Two aging guitar legends lay back in their own grooves.

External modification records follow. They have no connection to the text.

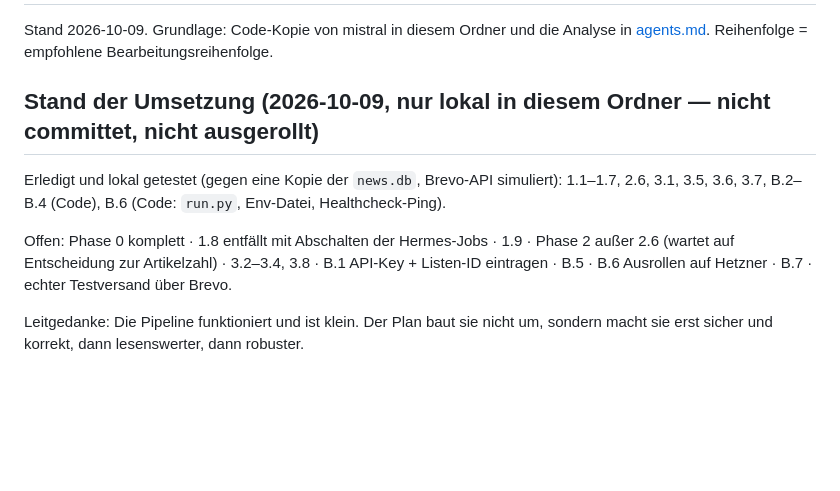
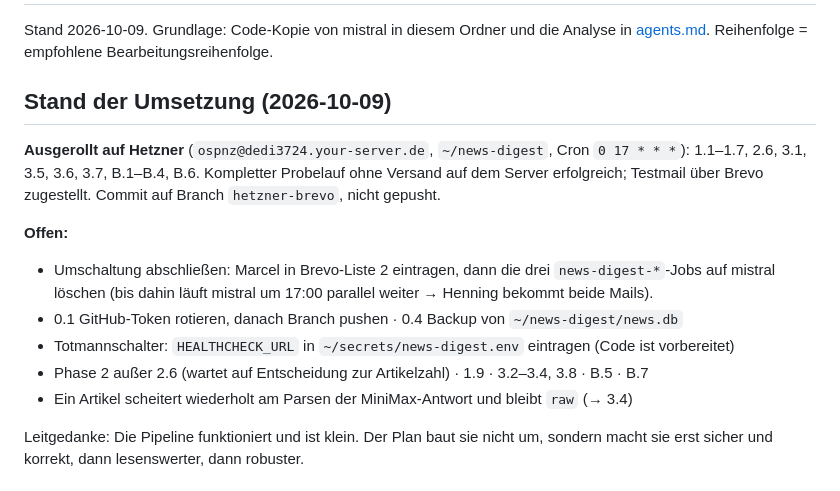
Before and after one commit to outspokende/news-digest, a Markdown page: verbesserungsplan.md, the part around the change. GitHub-like rendering; blank space fills up the shorter version.

Commit message:
Plan: Stand nach Rollout auf Hetzner
Co-Authored-By: Claude Opus 5.5 <noreply@anthropic.com>

```diff
--- a/verbesserungsplan.md
+++ b/verbesserungsplan.md
@@ -3,14 +3,19 @@
 Stand 2026-10-09. Grundlage: Code-Kopie von mistral in diesem Ordner und die Analyse
 in [agents.md](agents.md). Reihenfolge = empfohlene Bearbeitungsreihenfolge.
 
-## Stand der Umsetzung (2026-10-09, nur lokal in diesem Ordner — nicht committet, nicht ausgerollt)
+## Stand der Umsetzung (2026-10-09)
 
-Erledigt und lokal getestet (gegen eine Kopie der `news.db`, Brevo-API simuliert):
-1.1–1.7, 2.6, 3.1, 3.5, 3.6, 3.7, B.2–B.4 (Code), B.6 (Code: `run.py`, Env-Datei, Healthcheck-Ping).
+**Ausgerollt auf Hetzner** (`ospnz@dedi3724.your-server.de`, `~/news-digest`, Cron `0 17 * * *`):
+1.1–1.7, 2.6, 3.1, 3.5, 3.6, 3.7, B.1–B.4, B.6. Kompletter Probelauf ohne Versand auf dem
+Server erfolgreich; Testmail über Brevo zugestellt. Commit auf Branch `hetzner-brevo`, nicht gepusht.
 
-Offen: Phase 0 komplett · 1.8 entfällt mit Abschalten der Hermes-Jobs · 1.9 · Phase 2 außer 2.6
-(wartet auf Entscheidung zur Artikelzahl) · 3.2–3.4, 3.8 · B.1 API-Key + Listen-ID eintragen ·
-B.5 · B.6 Ausrollen auf Hetzner · B.7 · echter Testversand über Brevo.
+**Offen:**
+- Umschaltung abschließen: Marcel in Brevo-Liste 2 eintragen, dann die drei `news-digest-*`-Jobs
+  auf mistral löschen (bis dahin läuft mistral um 17:00 parallel weiter → Henning bekommt beide Mails).
+- 0.1 GitHub-Token rotieren, danach Branch pushen · 0.4 Backup von `~/news-digest/news.db`
+- Totmannschalter: `HEALTHCHECK_URL` in `~/secrets/news-digest.env` eintragen (Code ist vorbereitet)
+- Phase 2 außer 2.6 (wartet auf Entscheidung zur Artikelzahl) · 1.9 · 3.2–3.4, 3.8 · B.5 · B.7
+- Ein Artikel scheitert wiederholt am Parsen der MiniMax-Antwort und bleibt `raw` (→ 3.4)
 
 Leitgedanke: Die Pipeline funktioniert und ist klein. Der Plan baut sie nicht um,
 sondern macht sie erst sicher und korrekt, dann lesenswerter, dann robuster.
```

While dogma keeps this writer from the proclamation of “Clapton is God,” the guitar legend has proven himself adept as a collaborator (see Cream; Derek and the Dominoes) and selector. He was the first white boy to dig Bob Marley and two of his biggest hits, “After Midnight” and “Cocaine,” came from JJ Cale, an Okie guitarist as slack, laconic and trenchant as Droopy Dog. So it’s only fitting that the two admiring friends finally record together, along with John Mayall, Derek Trucks and the late Billy Preston. Throughout The Road to Escondido, it’s almost impossible to parse not only whose searing lead is whose, but just who’s singing; Their styles dovetail succinctly. The production scrubs most of the dirt off, but it can’t dampen the fire of Clapton and Cale trading solos in an invigorating game of one-upmanship on “Heads in Georgia” and Cale’s old “Don’t Cry Sister.” And while “When This War is Over” is somewhat jaunty, it’s lyrically ham-fisted and forced; sonically similar, you wouldn’t call it the breeze.